### RECORDED INFORMATION
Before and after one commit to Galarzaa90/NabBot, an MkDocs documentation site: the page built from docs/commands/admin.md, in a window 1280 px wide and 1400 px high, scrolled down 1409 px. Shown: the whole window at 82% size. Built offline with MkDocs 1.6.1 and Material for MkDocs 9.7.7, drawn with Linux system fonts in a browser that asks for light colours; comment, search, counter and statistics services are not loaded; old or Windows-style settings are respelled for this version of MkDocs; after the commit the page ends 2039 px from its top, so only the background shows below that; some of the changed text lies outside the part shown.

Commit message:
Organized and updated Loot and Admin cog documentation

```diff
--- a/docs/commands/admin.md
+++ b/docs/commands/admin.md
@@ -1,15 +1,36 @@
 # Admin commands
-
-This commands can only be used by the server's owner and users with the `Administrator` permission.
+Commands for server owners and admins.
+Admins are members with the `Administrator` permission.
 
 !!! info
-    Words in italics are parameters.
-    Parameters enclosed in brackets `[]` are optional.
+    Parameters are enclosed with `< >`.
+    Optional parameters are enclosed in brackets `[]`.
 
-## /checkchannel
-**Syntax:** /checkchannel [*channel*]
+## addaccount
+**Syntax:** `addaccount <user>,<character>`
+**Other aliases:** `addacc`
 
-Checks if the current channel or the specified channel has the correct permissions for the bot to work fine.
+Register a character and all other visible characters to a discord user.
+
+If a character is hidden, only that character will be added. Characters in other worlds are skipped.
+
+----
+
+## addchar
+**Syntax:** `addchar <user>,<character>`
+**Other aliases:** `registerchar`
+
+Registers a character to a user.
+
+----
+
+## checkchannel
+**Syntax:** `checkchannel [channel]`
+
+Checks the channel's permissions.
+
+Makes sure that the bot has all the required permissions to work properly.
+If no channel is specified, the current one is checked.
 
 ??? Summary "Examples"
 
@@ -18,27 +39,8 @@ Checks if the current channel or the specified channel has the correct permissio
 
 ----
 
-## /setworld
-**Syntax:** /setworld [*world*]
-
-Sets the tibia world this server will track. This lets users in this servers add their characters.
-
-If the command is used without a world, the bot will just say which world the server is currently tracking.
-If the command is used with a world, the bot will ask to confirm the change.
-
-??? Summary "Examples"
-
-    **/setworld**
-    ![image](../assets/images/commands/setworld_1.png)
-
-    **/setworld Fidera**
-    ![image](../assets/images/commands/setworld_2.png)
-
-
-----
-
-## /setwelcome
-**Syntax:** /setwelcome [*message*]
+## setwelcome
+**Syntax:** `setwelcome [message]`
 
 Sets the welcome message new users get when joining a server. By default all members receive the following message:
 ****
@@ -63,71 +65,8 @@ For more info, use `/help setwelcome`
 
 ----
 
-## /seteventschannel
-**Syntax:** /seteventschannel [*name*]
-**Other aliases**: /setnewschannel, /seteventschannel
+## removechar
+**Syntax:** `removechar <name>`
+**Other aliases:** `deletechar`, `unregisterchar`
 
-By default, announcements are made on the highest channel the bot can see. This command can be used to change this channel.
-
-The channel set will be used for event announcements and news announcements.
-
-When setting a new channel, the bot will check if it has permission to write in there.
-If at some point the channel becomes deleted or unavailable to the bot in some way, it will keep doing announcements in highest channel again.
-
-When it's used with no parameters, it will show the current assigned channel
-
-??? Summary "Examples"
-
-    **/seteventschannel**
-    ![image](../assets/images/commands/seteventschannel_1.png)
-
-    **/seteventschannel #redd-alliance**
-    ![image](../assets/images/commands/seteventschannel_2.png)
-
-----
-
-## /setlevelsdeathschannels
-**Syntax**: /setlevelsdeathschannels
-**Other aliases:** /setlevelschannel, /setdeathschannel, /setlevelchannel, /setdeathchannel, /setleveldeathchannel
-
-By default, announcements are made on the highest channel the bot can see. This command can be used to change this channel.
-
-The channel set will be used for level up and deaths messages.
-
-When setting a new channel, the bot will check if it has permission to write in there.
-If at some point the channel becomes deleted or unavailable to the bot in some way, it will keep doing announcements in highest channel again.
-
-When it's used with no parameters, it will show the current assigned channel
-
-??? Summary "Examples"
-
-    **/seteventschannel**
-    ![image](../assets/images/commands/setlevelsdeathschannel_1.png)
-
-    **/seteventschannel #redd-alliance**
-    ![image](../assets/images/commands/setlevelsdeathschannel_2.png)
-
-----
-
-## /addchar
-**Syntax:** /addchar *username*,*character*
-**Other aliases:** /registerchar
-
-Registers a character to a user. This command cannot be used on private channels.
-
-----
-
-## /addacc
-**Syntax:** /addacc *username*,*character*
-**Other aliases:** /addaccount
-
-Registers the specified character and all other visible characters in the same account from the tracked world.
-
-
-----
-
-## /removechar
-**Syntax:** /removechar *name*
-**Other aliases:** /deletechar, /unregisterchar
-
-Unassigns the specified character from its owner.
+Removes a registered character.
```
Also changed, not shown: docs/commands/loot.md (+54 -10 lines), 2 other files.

### WORK INSTRUCTION
Without changing a word, write out each entry again.

### WRITTEN SOLUTION
Before and after one commit to Galarzaa90/NabBot, an MkDocs documentation site: the page built from docs/commands/admin.md, in a window 1280 px wide and 1400 px high, scrolled down 1409 px. Shown: the whole window at 82% size. Built offline with MkDocs 1.6.1 and Material for MkDocs 9.7.7, drawn with Linux system fonts in a browser that asks for light colours; comment, search, counter and statistics services are not loaded; old or Windows-style settings are respelled for this version of MkDocs; after the commit the page ends 2039 px from its top, so only the background shows below that; some of the changed text lies outside the part shown.

Commit message:
Organized and updated Loot and Admin cog documentation

```diff
--- a/docs/commands/admin.md
+++ b/docs/commands/admin.md
@@ -1,15 +1,36 @@
 # Admin commands
-
-This commands can only be used by the server's owner and users with the `Administrator` permission.
+Commands for server owners and admins.
+Admins are members with the `Administrator` permission.
 
 !!! info
-    Words in italics are parameters.
-    Parameters enclosed in brackets `[]` are optional.
+    Parameters are enclosed with `< >`.
+    Optional parameters are enclosed in brackets `[]`.
 
-## /checkchannel
-**Syntax:** /checkchannel [*channel*]
+## addaccount
+**Syntax:** `addaccount <user>,<character>`
+**Other aliases:** `addacc`
 
-Checks if the current channel or the specified channel has the correct permissions for the bot to work fine.
+Register a character and all other visible characters to a discord user.
+
+If a character is hidden, only that character will be added. Characters in other worlds are skipped.
+
+----
+
+## addchar
+**Syntax:** `addchar <user>,<character>`
+**Other aliases:** `registerchar`
+
+Registers a character to a user.
+
+----
+
+## checkchannel
+**Syntax:** `checkchannel [channel]`
+
+Checks the channel's permissions.
+
+Makes sure that the bot has all the required permissions to work properly.
+If no channel is specified, the current one is checked.
 
 ??? Summary "Examples"
 
@@ -18,27 +39,8 @@ Checks if the current channel or the specified channel has the correct permissio
 
 ----
 
-## /setworld
-**Syntax:** /setworld [*world*]
-
-Sets the tibia world this server will track. This lets users in this servers add their characters.
-
-If the command is used without a world, the bot will just say which world the server is currently tracking.
-If the command is used with a world, the bot will ask to confirm the change.
-
-??? Summary "Examples"
-
-    **/setworld**
-    ![image](../assets/images/commands/setworld_1.png)
-
-    **/setworld Fidera**
-    ![image](../assets/images/commands/setworld_2.png)
-
-
-----
-
-## /setwelcome
-**Syntax:** /setwelcome [*message*]
+## setwelcome
+**Syntax:** `setwelcome [message]`
 
 Sets the welcome message new users get when joining a server. By default all members receive the following message:
 ****
@@ -63,71 +65,8 @@ For more info, use `/help setwelcome`
 
 ----
 
-## /seteventschannel
-**Syntax:** /seteventschannel [*name*]
-**Other aliases**: /setnewschannel, /seteventschannel
+## removechar
+**Syntax:** `removechar <name>`
+**Other aliases:** `deletechar`, `unregisterchar`
 
-By default, announcements are made on the highest channel the bot can see. This command can be used to change this channel.
-
-The channel set will be used for event announcements and news announcements.
-
-When setting a new channel, the bot will check if it has permission to write in there.
-If at some point the channel becomes deleted or unavailable to the bot in some way, it will keep doing announcements in highest channel again.
-
-When it's used with no parameters, it will show the current assigned channel
-
-??? Summary "Examples"
-
-    **/seteventschannel**
-    ![image](../assets/images/commands/seteventschannel_1.png)
-
-    **/seteventschannel #redd-alliance**
-    ![image](../assets/images/commands/seteventschannel_2.png)
-
-----
-
-## /setlevelsdeathschannels
-**Syntax**: /setlevelsdeathschannels
-**Other aliases:** /setlevelschannel, /setdeathschannel, /setlevelchannel, /setdeathchannel, /setleveldeathchannel
-
-By default, announcements are made on the highest channel the bot can see. This command can be used to change this channel.
-
-The channel set will be used for level up and deaths messages.
-
-When setting a new channel, the bot will check if it has permission to write in there.
-If at some point the channel becomes deleted or unavailable to the bot in some way, it will keep doing announcements in highest channel again.
-
-When it's used with no parameters, it will show the current assigned channel
-
-??? Summary "Examples"
-
-    **/seteventschannel**
-    ![image](../assets/images/commands/setlevelsdeathschannel_1.png)
-
-    **/seteventschannel #redd-alliance**
-    ![image](../assets/images/commands/setlevelsdeathschannel_2.png)
-
-----
-
-## /addchar
-**Syntax:** /addchar *username*,*character*
-**Other aliases:** /registerchar
-
-Registers a character to a user. This command cannot be used on private channels.
-
-----
-
-## /addacc
-**Syntax:** /addacc *username*,*character*
-**Other aliases:** /addaccount
-
-Registers the specified character and all other visible characters in the same account from the tracked world.
-
-
-----
-
-## /removechar
-**Syntax:** /removechar *name*
-**Other aliases:** /deletechar, /unregisterchar
-
-Unassigns the specified character from its owner.
+Removes a registered character.
```
Also changed, not shown: docs/commands/loot.md (+54 -10 lines), 2 other files.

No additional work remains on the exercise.